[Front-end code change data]
>>>>

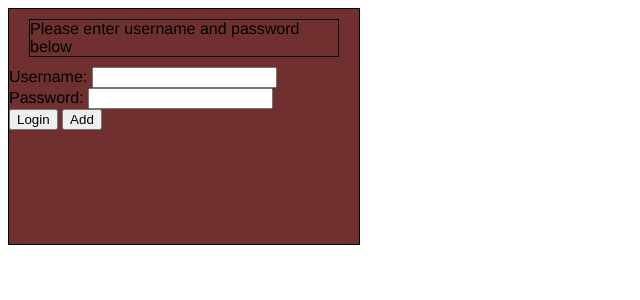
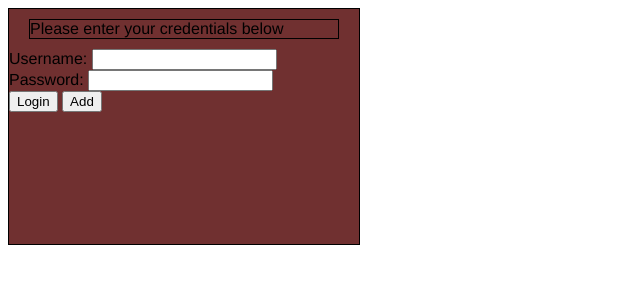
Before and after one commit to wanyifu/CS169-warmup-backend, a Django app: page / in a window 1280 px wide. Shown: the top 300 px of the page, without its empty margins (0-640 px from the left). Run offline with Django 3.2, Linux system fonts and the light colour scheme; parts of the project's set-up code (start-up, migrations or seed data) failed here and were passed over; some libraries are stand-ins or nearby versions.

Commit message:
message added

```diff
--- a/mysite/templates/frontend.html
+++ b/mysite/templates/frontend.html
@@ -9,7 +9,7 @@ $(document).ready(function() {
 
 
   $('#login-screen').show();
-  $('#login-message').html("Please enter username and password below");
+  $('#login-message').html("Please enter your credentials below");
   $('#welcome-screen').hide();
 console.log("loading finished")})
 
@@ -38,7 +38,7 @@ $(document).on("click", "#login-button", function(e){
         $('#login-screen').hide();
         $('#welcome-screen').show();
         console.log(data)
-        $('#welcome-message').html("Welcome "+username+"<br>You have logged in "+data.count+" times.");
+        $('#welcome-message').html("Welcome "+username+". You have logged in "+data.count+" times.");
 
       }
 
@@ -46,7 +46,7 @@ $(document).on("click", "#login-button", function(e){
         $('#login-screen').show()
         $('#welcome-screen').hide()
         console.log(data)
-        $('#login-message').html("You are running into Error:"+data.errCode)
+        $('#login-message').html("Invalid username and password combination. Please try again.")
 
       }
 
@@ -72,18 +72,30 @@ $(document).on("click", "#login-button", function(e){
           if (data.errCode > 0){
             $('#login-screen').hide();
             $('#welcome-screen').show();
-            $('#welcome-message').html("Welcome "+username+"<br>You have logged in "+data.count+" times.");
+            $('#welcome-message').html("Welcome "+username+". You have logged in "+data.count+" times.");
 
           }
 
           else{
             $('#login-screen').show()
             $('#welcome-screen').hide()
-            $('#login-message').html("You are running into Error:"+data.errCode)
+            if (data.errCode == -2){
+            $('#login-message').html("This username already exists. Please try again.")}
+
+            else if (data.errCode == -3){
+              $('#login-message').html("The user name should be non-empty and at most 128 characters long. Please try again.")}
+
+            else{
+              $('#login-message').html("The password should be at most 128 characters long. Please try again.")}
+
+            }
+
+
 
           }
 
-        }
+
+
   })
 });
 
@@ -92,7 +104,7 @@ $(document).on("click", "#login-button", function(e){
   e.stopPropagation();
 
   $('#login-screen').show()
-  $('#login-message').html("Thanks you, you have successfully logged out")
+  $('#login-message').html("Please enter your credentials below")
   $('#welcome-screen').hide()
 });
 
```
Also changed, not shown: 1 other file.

<<<<

§ DESCRIPTION OF THE TASK: Number of lines above that include "screen": state it and nothing else.

§ ANSWER FOR THE TASK: 12